[Before-and-after change data]
◆ ◆ ◆ ◆ ◆

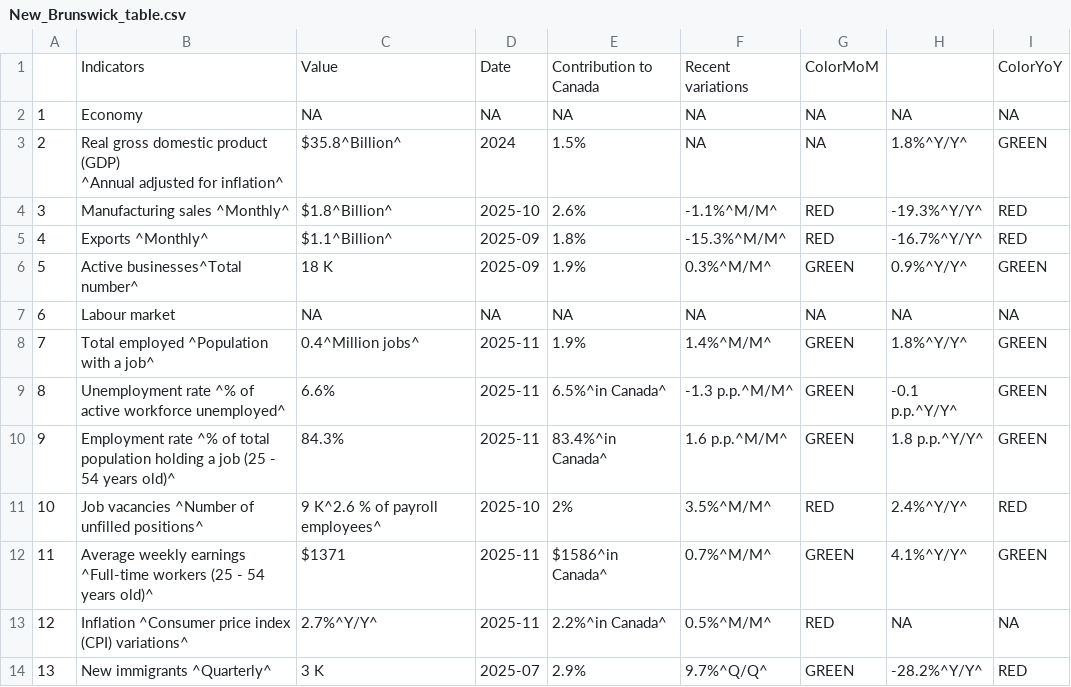
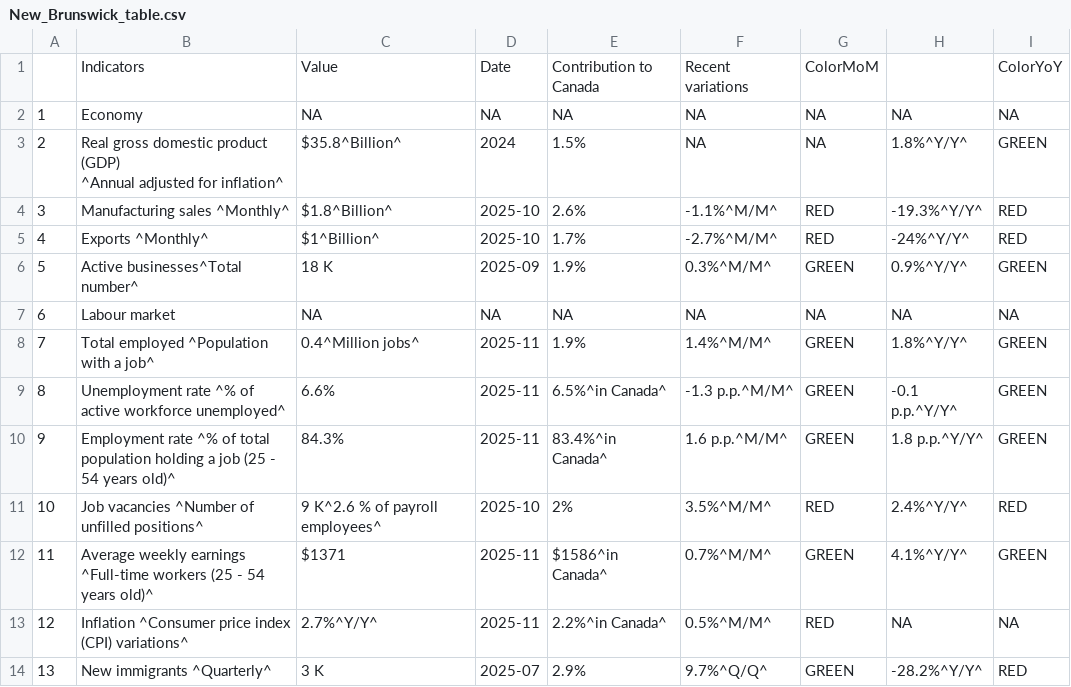
Before and after one commit to Dabra56/Economic_Dashboard, a CSV file: data/New_Brunswick_table.csv, drawn as a sheet.

```diff
--- a/data/New_Brunswick_table.csv
+++ b/data/New_Brunswick_table.csv
@@ -5,3 +5,3 @@
 "3","Manufacturing sales ^Monthly^","$1.8^Billion^","2025-10","2.6%","-1.1%^M/M^","RED","-19.3%^Y/Y^","RED"
-"4","Exports ^Monthly^","$1.1^Billion^","2025-09","1.8%","-15.3%^M/M^","RED","-16.7%^Y/Y^","RED"
+"4","Exports ^Monthly^","$1^Billion^","2025-10","1.7%","-2.7%^M/M^","RED","-24%^Y/Y^","RED"
 "5","Active businesses^Total number^","18 K","2025-09","1.9%","0.3%^M/M^","GREEN","0.9%^Y/Y^","GREEN"
```
Also changed, not shown: data/Quebec_table.csv, data/export.csv, 22 other files.
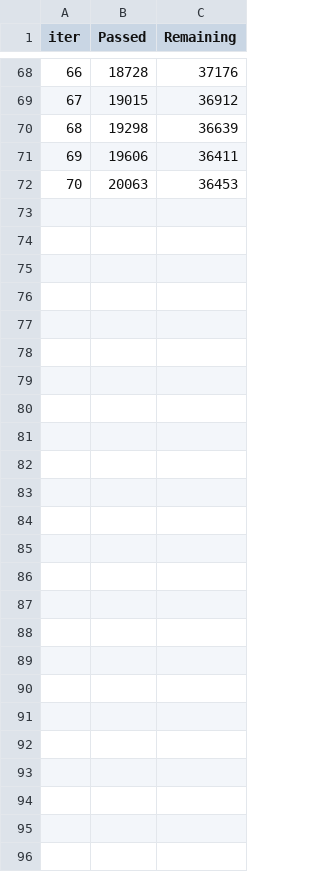
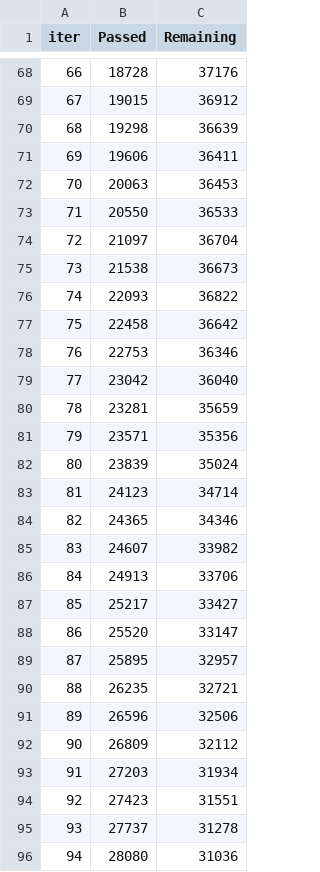
Before and after one commit to AleksTurov/SB-Case-Study-Materials, a TSV file: notebooks/catboost_info/time_left.tsv, drawn as a sheet; only a part is shown, gaps mark what is left out.

```diff
--- a/notebooks/catboost_info/time_left.tsv
+++ b/notebooks/catboost_info/time_left.tsv
@@ -72 +72,25 @@ iter	Passed	Remaining
 70	20063	36453
+71	20550	36533
+72	21097	36704
+73	21538	36673
+74	22093	36822
+75	22458	36642
+76	22753	36346
+77	23042	36040
+78	23281	35659
+79	23571	35356
+80	23839	35024
+81	24123	34714
+82	24365	34346
+83	24607	33982
+84	24913	33706
+85	25217	33427
+86	25520	33147
+87	25895	32957
+88	26235	32721
+89	26596	32506
+90	26809	32112
+91	27203	31934
+92	27423	31551
+93	27737	31278
+94	28080	31036
```
Also changed, not shown: notebooks/catboost_info/learn_error.tsv, 2 other files.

◆ ◆ ◆ ◆ ◆

• EXERCISE INSTRUCTIONS
A word-for-word copy of every entry, with the pictures left out, is the required answer.

• EXPECTED ANSWER
Before and after one commit to Dabra56/Economic_Dashboard, a CSV file: data/New_Brunswick_table.csv, drawn as a sheet.

```diff
--- a/data/New_Brunswick_table.csv
+++ b/data/New_Brunswick_table.csv
@@ -5,3 +5,3 @@
 "3","Manufacturing sales ^Monthly^","$1.8^Billion^","2025-10","2.6%","-1.1%^M/M^","RED","-19.3%^Y/Y^","RED"
-"4","Exports ^Monthly^","$1.1^Billion^","2025-09","1.8%","-15.3%^M/M^","RED","-16.7%^Y/Y^","RED"
+"4","Exports ^Monthly^","$1^Billion^","2025-10","1.7%","-2.7%^M/M^","RED","-24%^Y/Y^","RED"
 "5","Active businesses^Total number^","18 K","2025-09","1.9%","0.3%^M/M^","GREEN","0.9%^Y/Y^","GREEN"
```
Also changed, not shown: data/Quebec_table.csv, data/export.csv, 22 other files.
Before and after one commit to AleksTurov/SB-Case-Study-Materials, a TSV file: notebooks/catboost_info/time_left.tsv, drawn as a sheet; only a part is shown, gaps mark what is left out.

```diff
--- a/notebooks/catboost_info/time_left.tsv
+++ b/notebooks/catboost_info/time_left.tsv
@@ -72 +72,25 @@ iter	Passed	Remaining
 70	20063	36453
+71	20550	36533
+72	21097	36704
+73	21538	36673
+74	22093	36822
+75	22458	36642
+76	22753	36346
+77	23042	36040
+78	23281	35659
+79	23571	35356
+80	23839	35024
+81	24123	34714
+82	24365	34346
+83	24607	33982
+84	24913	33706
+85	25217	33427
+86	25520	33147
+87	25895	32957
+88	26235	32721
+89	26596	32506
+90	26809	32112
+91	27203	31934
+92	27423	31551
+93	27737	31278
+94	28080	31036
```
Also changed, not shown: notebooks/catboost_info/learn_error.tsv, 2 other files.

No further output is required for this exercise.